▶ Task instructions: Among the lines of the records below, copy those that hold the word "align".

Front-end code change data

■ ■ ■ ■

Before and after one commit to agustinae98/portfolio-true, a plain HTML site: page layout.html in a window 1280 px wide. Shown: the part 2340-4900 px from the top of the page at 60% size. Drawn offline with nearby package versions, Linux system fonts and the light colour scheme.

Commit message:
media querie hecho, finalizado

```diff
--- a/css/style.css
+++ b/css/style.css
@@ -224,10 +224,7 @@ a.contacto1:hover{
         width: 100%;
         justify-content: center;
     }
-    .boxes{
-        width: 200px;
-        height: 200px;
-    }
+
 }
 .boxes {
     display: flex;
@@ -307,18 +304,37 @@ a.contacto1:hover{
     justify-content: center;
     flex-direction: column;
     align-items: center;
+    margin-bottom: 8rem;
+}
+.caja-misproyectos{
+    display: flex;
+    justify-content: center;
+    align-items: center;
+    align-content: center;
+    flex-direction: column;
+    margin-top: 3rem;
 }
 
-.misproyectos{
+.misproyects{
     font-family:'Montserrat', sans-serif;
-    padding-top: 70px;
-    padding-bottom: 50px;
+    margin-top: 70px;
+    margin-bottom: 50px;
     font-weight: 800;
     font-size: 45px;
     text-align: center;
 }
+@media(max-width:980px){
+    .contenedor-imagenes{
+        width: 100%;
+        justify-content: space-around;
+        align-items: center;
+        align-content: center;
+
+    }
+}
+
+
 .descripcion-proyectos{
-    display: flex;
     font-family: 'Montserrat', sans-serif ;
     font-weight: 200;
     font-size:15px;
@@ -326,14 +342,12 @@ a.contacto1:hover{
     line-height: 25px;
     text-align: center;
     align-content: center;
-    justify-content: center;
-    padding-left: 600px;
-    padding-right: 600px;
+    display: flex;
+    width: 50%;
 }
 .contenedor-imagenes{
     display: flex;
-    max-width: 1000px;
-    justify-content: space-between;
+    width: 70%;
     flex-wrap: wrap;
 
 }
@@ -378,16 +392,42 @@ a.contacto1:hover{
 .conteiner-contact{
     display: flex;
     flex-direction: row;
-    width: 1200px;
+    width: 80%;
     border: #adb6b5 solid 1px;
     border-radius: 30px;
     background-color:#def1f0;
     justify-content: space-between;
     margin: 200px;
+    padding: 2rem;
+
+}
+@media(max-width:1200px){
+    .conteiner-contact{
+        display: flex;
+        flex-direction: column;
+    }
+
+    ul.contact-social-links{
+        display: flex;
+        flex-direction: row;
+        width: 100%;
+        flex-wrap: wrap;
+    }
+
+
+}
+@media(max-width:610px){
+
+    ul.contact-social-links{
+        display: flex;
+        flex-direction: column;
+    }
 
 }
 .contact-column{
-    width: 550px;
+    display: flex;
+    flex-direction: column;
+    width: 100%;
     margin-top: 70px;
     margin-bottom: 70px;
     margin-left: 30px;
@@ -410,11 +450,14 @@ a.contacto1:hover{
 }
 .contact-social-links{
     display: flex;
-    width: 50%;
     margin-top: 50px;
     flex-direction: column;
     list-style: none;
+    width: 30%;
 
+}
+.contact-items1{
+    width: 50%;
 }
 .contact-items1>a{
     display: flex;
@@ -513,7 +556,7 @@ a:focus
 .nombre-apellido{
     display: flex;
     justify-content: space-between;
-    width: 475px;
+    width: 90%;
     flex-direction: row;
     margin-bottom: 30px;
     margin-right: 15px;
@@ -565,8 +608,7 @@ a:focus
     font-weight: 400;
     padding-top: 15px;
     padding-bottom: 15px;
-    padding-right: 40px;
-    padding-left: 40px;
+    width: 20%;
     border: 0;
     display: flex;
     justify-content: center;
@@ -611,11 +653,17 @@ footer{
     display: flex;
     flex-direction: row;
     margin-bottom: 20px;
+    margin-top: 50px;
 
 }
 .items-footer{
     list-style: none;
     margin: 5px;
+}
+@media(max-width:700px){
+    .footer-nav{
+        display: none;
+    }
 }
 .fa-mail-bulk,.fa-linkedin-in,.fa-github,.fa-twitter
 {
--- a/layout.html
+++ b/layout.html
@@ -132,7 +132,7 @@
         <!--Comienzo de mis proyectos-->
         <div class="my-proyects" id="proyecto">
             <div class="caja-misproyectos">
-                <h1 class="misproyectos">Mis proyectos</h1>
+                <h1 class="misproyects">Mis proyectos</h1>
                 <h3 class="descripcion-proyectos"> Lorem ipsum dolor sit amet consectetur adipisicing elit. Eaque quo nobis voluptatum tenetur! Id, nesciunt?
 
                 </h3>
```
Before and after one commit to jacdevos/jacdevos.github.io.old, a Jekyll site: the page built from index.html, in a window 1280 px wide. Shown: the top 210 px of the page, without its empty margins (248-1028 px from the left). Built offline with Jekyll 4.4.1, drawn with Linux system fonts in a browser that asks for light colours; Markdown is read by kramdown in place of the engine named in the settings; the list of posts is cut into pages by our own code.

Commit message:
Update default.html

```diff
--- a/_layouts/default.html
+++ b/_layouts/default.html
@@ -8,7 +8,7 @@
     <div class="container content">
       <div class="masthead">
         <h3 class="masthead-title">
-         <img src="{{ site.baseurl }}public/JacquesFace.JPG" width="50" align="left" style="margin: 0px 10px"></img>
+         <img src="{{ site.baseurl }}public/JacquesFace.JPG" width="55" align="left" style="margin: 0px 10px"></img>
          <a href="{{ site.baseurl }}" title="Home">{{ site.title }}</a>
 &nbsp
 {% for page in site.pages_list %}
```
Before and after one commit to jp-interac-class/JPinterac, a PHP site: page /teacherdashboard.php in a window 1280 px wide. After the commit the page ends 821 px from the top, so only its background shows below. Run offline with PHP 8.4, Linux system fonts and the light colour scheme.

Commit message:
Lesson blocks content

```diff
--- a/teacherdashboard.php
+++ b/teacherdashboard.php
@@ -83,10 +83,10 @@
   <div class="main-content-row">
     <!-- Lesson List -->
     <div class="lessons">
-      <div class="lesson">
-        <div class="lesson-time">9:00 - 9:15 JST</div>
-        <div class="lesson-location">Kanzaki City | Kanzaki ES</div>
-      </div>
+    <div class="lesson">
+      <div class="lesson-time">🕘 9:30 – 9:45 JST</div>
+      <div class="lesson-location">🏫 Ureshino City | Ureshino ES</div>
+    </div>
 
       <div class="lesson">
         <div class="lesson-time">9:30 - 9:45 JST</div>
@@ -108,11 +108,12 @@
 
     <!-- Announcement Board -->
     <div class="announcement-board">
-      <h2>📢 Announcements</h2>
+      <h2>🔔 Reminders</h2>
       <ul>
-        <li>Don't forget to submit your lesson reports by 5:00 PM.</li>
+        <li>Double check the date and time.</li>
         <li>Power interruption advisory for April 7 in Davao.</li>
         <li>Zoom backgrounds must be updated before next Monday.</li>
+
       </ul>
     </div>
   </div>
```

■ ■ ■ ■

▶ Worked solution:
     align-items: center;
+    align-items: center;
+    align-content: center;
     text-align: center;
+        align-items: center;
+        align-content: center;
     text-align: center;
     align-content: center;
-         <img src="{{ site.baseurl }}public/JacquesFace.JPG" width="50" align="left" style="margin: 0px 10px"></img>
+         <img src="{{ site.baseurl }}public/JacquesFace.JPG" width="55" align="left" style="margin: 0px 10px"></img>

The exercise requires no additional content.